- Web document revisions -
*** Block opens ***

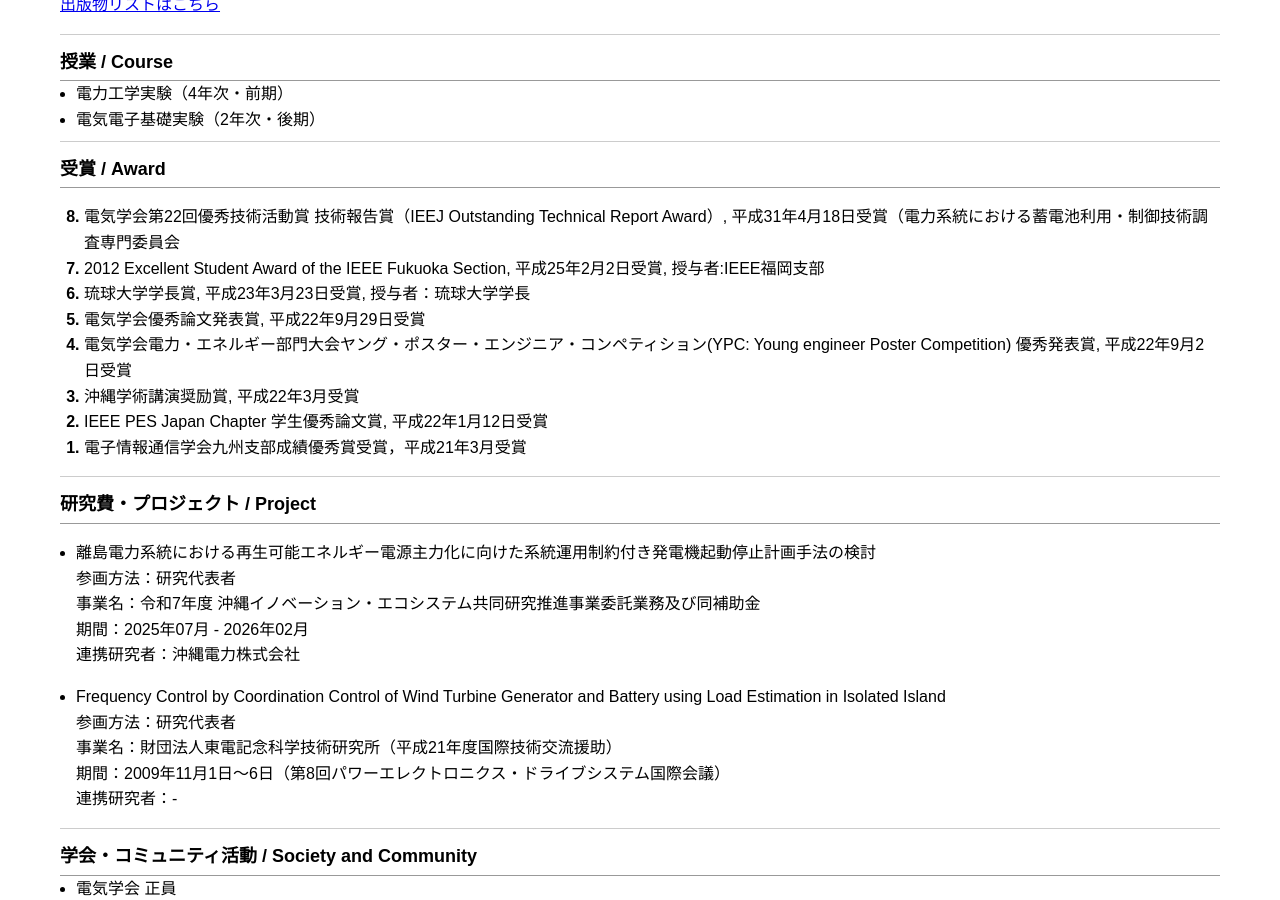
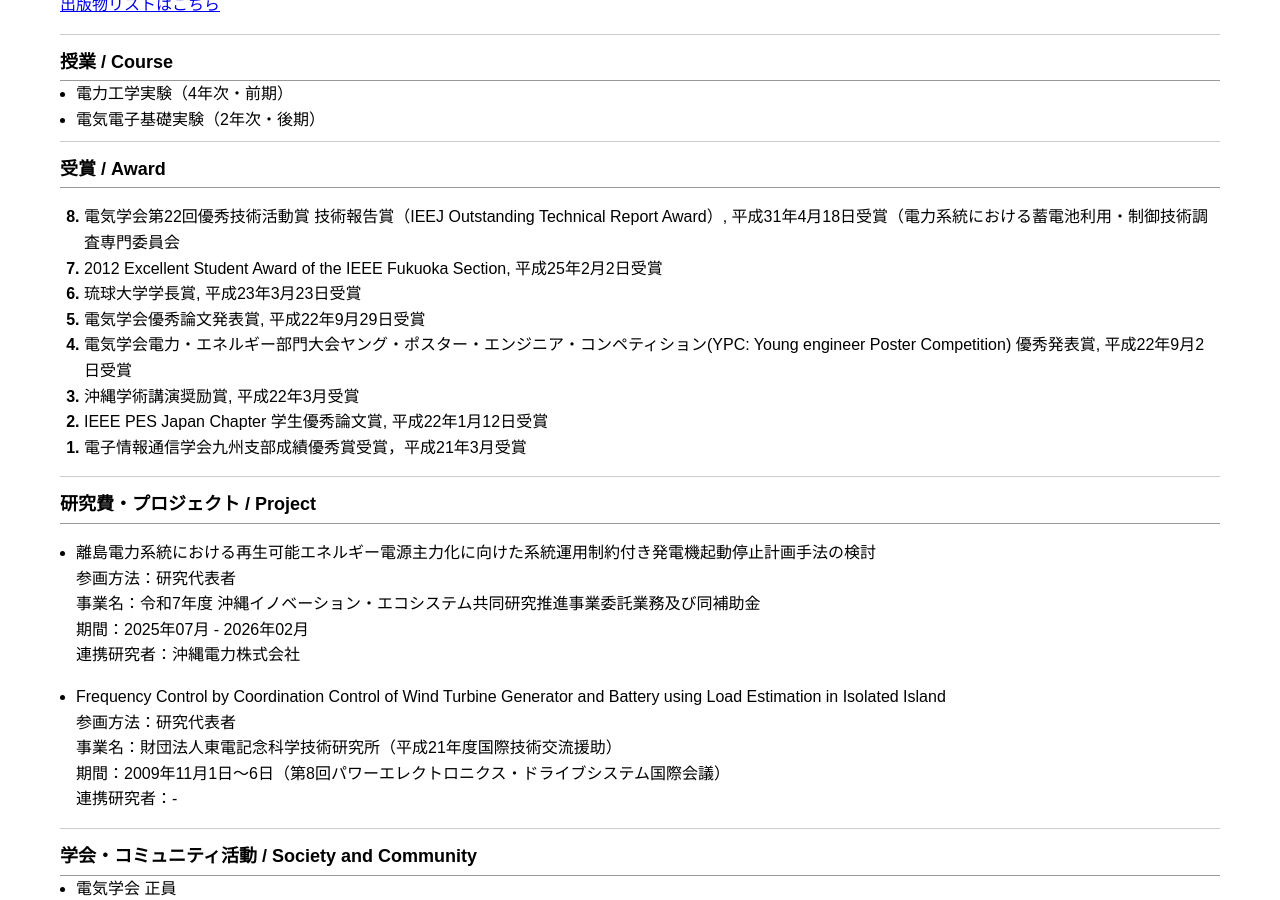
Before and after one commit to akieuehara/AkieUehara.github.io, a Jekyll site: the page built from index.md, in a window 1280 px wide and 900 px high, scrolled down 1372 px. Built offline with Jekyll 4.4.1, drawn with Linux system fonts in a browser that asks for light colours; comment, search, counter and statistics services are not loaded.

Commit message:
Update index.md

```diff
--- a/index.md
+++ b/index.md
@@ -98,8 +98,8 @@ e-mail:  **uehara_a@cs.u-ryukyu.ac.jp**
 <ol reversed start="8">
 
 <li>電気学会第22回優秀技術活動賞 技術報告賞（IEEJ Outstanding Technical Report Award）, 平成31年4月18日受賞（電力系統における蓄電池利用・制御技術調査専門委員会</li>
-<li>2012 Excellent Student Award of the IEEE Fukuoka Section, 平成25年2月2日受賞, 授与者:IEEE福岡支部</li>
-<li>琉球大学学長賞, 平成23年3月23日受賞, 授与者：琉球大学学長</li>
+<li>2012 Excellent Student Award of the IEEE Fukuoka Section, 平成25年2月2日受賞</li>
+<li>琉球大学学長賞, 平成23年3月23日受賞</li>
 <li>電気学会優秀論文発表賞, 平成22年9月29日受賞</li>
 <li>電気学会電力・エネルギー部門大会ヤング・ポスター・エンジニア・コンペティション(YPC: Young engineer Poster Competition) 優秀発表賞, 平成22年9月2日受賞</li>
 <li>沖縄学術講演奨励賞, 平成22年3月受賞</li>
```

*** Block closes ***

- What you will do -
Set out every record exactly, images excluded.

- Response area -
Before and after one commit to akieuehara/AkieUehara.github.io, a Jekyll site: the page built from index.md, in a window 1280 px wide and 900 px high, scrolled down 1372 px. Built offline with Jekyll 4.4.1, drawn with Linux system fonts in a browser that asks for light colours; comment, search, counter and statistics services are not loaded.

Commit message:
Update index.md

```diff
--- a/index.md
+++ b/index.md
@@ -98,8 +98,8 @@ e-mail:  **uehara_a@cs.u-ryukyu.ac.jp**
 <ol reversed start="8">
 
 <li>電気学会第22回優秀技術活動賞 技術報告賞（IEEJ Outstanding Technical Report Award）, 平成31年4月18日受賞（電力系統における蓄電池利用・制御技術調査専門委員会</li>
-<li>2012 Excellent Student Award of the IEEE Fukuoka Section, 平成25年2月2日受賞, 授与者:IEEE福岡支部</li>
-<li>琉球大学学長賞, 平成23年3月23日受賞, 授与者：琉球大学学長</li>
+<li>2012 Excellent Student Award of the IEEE Fukuoka Section, 平成25年2月2日受賞</li>
+<li>琉球大学学長賞, 平成23年3月23日受賞</li>
 <li>電気学会優秀論文発表賞, 平成22年9月29日受賞</li>
 <li>電気学会電力・エネルギー部門大会ヤング・ポスター・エンジニア・コンペティション(YPC: Young engineer Poster Competition) 優秀発表賞, 平成22年9月2日受賞</li>
 <li>沖縄学術講演奨励賞, 平成22年3月受賞</li>
```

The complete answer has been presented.